Ryan Wasoba: I hope my article didn't freak you out. Lisa Chong: No, it actually helped me get on track, because the things you said about the piece are true. I had to learn endurance. I had to learn how to zone in and consciously play the phrase like it was a tuneful melody, but then I also had to go on autopilot to hear where I am in the song. You really have to switch modes from being like a soloist and being a collaborator, from blocking stuff out and opening your ears back up to make sure you haven't gone too far.
Now that you've had time to rehearse, are you enjoying the challenge? It's not as uncomfortable as it once was, it seemed impossible before because first of all, it's just me playing, even on the backing track. So it's even harder because I instinctually want to play with that person, with myelf. Other violinists are coming up to me at work saying, "I can't believe you're doing that, I looked at it and I can't do it." If I would have known, maybe I would have been scared, but I thought it'd be really cool to play along to three of myself. I thought it'd be hilarious.
Has this changed your opinion on Steve Reich? I used to think Reich's music, or minimalism in general, was a rhythmic thing that was too brainy for me, but it's really rewarding. It's endlessly rewarding, it gives a lot back to you. At first, I was thinking "What's the quickest way I can get this learned?" And then it turns out I don't want to make it quick.
You said (SLSO conductor) David Robertson helped you get through the piece? I can't think of anybody in the universe who could interpret Reich better than David Robertson. There is one specific phase of the piece I was struggling with and he actually conducted me through it. He did the concentrating for me so I could just visually watch him. It was sort of like a magic trick, it was like a miracle. Pulling this off took a lot of trust in Steve Reich and trust in my own autopilot rather than making the music happen on my own accord.
That's pretty deep, really. Yeah, it gets very West Coast new-agey. Robertson and I are both from California and we've been joking, like, "You've gotta just get in the groove, dude." I actually think of Spicoli from Fast Times at Ridgemont High. When I'm doing "Violin Phase" I'm Sean Penn with long hair rather than some Asian symphony violinist. That gets me away from being too aggressive about it.

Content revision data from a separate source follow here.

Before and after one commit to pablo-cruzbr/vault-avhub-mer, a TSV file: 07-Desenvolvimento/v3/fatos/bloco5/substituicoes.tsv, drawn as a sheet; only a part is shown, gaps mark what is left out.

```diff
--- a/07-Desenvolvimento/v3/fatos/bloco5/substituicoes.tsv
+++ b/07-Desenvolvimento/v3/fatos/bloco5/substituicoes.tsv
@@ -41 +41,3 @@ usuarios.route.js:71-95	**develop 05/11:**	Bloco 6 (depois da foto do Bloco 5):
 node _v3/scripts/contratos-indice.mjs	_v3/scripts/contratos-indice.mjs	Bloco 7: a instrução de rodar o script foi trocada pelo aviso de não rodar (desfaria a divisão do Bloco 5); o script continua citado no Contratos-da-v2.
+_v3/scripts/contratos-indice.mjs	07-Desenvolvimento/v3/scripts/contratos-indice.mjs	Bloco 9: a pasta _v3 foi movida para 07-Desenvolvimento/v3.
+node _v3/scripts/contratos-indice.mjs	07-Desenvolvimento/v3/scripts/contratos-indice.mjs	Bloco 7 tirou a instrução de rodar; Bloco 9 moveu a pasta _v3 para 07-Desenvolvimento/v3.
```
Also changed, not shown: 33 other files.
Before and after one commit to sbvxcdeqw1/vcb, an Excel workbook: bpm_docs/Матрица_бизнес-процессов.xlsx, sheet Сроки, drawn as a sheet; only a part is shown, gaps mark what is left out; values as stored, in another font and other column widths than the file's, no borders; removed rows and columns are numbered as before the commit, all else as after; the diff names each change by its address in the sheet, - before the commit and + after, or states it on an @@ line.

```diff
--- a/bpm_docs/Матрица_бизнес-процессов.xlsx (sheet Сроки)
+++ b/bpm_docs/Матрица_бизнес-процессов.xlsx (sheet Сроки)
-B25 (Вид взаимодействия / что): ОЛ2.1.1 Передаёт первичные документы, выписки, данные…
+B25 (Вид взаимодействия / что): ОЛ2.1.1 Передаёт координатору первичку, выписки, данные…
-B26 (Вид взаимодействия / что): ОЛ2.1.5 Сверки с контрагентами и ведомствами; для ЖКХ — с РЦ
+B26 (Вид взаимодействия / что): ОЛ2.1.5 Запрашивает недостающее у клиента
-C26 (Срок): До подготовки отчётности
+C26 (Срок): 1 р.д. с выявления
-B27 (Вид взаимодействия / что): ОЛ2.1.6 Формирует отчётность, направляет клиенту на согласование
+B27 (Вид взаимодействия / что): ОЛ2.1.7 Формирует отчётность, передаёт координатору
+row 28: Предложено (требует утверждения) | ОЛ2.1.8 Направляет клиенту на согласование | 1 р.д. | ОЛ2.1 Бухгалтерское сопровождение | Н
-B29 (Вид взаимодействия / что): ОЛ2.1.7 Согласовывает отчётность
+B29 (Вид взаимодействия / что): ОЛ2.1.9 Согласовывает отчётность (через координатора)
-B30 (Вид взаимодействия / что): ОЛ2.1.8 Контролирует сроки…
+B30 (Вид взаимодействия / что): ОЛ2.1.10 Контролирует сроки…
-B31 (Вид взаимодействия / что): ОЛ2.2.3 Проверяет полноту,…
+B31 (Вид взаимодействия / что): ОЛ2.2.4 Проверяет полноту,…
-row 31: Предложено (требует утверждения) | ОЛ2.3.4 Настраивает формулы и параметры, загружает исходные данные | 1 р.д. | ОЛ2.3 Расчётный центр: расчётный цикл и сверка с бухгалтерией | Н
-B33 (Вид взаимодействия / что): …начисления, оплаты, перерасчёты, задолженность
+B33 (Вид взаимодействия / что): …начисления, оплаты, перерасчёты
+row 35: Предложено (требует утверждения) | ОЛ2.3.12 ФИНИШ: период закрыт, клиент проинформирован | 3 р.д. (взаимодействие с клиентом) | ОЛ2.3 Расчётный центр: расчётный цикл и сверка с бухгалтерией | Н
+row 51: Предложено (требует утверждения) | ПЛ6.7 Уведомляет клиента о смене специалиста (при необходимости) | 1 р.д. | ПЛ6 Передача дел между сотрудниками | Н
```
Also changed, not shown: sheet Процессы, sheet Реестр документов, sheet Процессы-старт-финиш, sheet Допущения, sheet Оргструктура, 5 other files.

I know SLSO is pretty diverse, but it doesn't seem like it gets this conceptual very often. It really is sort of meta, like you do have to think of the big picture and the tiniest increment at the same time. It weirded me out because Robertson said "Wait till your second performance, you'll have so much more crazy insight" and I thought, "I have to do this again!?"
Wow, I hope you can survive another one. I hope so. I did build up some strength in my fingers. At first, doing the same thing over and over again made me want to die, but now I guess I really am becoming some sort of Olympian like you said in the paper. It's sort of become about letting go, like patting your head and rubbing your stomach at the same time. Now I can do the piece and have a conversation at the same time.
So, are you playing "Violin Phase" while you're talking to me right now? No, but I'm actually thinking about it in my head! I guess I could try to play it now but I'm driving so that wouldn't be the best idea.